■ **Raw data**:
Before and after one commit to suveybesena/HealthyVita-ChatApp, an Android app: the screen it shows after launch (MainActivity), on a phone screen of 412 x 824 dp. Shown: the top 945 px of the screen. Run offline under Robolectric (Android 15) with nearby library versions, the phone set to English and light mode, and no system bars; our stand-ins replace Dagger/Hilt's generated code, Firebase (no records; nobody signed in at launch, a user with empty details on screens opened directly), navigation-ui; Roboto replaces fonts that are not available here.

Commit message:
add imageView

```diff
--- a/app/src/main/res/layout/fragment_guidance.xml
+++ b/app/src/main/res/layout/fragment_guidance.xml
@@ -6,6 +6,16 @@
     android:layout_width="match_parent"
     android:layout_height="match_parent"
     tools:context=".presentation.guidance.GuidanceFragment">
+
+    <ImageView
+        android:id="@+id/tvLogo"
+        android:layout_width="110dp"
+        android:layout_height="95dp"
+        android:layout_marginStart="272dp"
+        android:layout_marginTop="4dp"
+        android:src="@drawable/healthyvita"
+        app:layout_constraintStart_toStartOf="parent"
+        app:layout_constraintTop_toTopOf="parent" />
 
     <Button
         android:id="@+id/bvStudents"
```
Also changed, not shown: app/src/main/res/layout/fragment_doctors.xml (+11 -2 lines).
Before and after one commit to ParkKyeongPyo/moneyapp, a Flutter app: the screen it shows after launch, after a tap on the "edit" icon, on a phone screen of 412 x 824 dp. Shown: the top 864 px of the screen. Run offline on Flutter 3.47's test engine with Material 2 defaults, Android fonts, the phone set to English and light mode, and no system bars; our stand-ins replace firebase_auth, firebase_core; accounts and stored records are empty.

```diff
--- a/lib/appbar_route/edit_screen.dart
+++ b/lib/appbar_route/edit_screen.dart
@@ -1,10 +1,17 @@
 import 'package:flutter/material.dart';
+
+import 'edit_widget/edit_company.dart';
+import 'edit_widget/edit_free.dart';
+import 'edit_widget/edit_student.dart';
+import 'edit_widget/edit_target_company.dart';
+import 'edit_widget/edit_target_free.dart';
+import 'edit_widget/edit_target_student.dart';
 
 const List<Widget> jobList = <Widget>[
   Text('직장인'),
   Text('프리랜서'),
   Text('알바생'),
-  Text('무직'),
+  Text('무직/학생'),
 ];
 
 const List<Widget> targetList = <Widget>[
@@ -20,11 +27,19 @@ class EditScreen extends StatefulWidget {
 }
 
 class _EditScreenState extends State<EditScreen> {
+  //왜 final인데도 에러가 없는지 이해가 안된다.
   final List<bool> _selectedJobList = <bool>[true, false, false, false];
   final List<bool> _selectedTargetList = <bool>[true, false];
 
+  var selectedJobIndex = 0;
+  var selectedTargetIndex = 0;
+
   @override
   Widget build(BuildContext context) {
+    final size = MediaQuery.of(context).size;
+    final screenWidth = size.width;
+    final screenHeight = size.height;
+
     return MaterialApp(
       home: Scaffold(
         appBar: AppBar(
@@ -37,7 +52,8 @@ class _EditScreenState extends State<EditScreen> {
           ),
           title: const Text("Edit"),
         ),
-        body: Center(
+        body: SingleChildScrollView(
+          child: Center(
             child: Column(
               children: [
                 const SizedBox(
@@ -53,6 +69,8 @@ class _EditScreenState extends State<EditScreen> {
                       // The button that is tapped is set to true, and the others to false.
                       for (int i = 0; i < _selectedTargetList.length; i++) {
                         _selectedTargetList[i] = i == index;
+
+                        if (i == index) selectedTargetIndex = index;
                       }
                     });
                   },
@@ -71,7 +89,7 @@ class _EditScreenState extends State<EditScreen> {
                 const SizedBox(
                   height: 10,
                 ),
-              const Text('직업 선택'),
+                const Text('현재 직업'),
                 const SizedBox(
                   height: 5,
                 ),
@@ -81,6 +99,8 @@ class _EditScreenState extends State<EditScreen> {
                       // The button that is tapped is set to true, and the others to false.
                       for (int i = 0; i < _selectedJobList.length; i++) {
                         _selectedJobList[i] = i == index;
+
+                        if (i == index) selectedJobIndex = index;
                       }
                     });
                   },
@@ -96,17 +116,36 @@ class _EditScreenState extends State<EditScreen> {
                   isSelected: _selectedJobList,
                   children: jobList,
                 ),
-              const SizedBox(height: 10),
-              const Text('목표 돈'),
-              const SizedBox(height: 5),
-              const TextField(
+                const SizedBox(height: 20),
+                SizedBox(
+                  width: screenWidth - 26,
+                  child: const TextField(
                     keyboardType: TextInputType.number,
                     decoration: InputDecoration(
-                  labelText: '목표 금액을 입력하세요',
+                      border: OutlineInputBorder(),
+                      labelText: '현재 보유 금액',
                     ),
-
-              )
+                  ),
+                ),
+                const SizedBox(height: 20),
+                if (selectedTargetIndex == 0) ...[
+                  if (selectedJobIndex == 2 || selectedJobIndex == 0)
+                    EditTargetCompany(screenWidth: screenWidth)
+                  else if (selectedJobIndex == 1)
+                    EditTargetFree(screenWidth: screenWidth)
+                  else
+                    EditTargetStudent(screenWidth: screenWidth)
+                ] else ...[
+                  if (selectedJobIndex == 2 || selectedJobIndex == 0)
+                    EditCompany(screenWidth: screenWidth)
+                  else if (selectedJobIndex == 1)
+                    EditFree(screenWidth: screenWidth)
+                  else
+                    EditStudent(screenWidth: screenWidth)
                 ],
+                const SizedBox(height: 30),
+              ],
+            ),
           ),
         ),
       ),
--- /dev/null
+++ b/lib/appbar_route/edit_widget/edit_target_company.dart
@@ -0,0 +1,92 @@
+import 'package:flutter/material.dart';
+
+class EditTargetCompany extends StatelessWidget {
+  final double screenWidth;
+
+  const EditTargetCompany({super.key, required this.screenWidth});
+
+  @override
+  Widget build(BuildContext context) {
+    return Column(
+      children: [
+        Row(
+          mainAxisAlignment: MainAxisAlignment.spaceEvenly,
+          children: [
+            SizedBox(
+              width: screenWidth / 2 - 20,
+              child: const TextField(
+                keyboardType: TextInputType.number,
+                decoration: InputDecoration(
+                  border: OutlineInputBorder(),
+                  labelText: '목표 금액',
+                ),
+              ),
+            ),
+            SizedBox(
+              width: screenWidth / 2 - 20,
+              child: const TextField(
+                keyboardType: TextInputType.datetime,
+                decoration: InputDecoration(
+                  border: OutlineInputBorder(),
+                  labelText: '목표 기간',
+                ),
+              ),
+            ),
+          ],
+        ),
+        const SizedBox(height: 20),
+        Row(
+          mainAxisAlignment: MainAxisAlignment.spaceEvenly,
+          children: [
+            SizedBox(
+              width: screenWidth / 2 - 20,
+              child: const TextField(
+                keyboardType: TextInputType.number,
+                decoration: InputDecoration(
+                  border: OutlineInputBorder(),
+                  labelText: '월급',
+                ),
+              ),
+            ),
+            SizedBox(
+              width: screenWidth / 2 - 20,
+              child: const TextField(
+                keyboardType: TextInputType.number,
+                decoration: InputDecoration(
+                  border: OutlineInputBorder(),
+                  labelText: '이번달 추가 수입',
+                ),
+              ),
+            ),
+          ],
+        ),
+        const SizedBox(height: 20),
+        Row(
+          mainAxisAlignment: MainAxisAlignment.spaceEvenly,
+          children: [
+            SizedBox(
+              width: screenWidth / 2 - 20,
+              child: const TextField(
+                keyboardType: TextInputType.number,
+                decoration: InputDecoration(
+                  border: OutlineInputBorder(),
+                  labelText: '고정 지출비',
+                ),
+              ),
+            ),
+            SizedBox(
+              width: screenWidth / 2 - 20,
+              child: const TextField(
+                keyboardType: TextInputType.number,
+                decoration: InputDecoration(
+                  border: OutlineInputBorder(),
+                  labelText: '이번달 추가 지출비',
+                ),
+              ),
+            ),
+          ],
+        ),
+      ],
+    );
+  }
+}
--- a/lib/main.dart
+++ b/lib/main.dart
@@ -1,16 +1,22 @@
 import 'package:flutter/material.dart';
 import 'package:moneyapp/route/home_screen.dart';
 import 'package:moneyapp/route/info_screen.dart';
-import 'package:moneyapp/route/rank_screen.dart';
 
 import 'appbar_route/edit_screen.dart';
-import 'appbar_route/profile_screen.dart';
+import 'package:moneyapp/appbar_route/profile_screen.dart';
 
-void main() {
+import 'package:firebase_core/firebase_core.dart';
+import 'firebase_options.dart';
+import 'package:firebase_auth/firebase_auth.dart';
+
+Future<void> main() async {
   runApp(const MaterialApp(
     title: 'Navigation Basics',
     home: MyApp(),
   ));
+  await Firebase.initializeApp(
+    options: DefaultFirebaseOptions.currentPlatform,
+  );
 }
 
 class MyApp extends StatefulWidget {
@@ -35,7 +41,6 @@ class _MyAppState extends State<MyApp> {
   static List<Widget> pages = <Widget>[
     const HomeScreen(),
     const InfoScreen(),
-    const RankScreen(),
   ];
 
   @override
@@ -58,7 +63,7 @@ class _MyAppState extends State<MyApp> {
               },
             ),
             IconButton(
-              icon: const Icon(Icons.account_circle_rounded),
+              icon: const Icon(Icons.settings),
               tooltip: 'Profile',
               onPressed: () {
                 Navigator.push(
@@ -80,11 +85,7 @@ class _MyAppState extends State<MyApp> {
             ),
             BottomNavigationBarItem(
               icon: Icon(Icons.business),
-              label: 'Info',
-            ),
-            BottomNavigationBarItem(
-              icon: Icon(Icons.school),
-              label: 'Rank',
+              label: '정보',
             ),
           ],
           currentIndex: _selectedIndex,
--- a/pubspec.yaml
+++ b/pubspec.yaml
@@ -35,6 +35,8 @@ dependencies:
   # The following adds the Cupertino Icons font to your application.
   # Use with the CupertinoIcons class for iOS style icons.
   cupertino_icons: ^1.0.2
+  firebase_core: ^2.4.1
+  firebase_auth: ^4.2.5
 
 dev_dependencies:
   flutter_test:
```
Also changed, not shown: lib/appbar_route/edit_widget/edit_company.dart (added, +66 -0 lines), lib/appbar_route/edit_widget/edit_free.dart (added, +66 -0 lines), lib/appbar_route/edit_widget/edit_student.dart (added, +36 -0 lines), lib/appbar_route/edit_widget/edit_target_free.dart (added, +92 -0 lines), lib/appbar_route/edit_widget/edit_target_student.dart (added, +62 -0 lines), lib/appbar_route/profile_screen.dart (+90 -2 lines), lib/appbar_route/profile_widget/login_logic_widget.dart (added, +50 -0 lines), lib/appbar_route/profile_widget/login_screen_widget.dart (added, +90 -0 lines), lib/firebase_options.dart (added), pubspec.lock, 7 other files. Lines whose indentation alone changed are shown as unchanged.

■ **Exercise description**:
Everything from the first line of the records through the line containing "(+11 -2 lines)." is to be set down exactly, while later lines are left out.

■ **Exercise output**:
Before and after one commit to suveybesena/HealthyVita-ChatApp, an Android app: the screen it shows after launch (MainActivity), on a phone screen of 412 x 824 dp. Shown: the top 945 px of the screen. Run offline under Robolectric (Android 15) with nearby library versions, the phone set to English and light mode, and no system bars; our stand-ins replace Dagger/Hilt's generated code, Firebase (no records; nobody signed in at launch, a user with empty details on screens opened directly), navigation-ui; Roboto replaces fonts that are not available here.

Commit message:
add imageView

```diff
--- a/app/src/main/res/layout/fragment_guidance.xml
+++ b/app/src/main/res/layout/fragment_guidance.xml
@@ -6,6 +6,16 @@
     android:layout_width="match_parent"
     android:layout_height="match_parent"
     tools:context=".presentation.guidance.GuidanceFragment">
+
+    <ImageView
+        android:id="@+id/tvLogo"
+        android:layout_width="110dp"
+        android:layout_height="95dp"
+        android:layout_marginStart="272dp"
+        android:layout_marginTop="4dp"
+        android:src="@drawable/healthyvita"
+        app:layout_constraintStart_toStartOf="parent"
+        app:layout_constraintTop_toTopOf="parent" />
 
     <Button
         android:id="@+id/bvStudents"
```
Also changed, not shown: app/src/main/res/layout/fragment_doctors.xml (+11 -2 lines).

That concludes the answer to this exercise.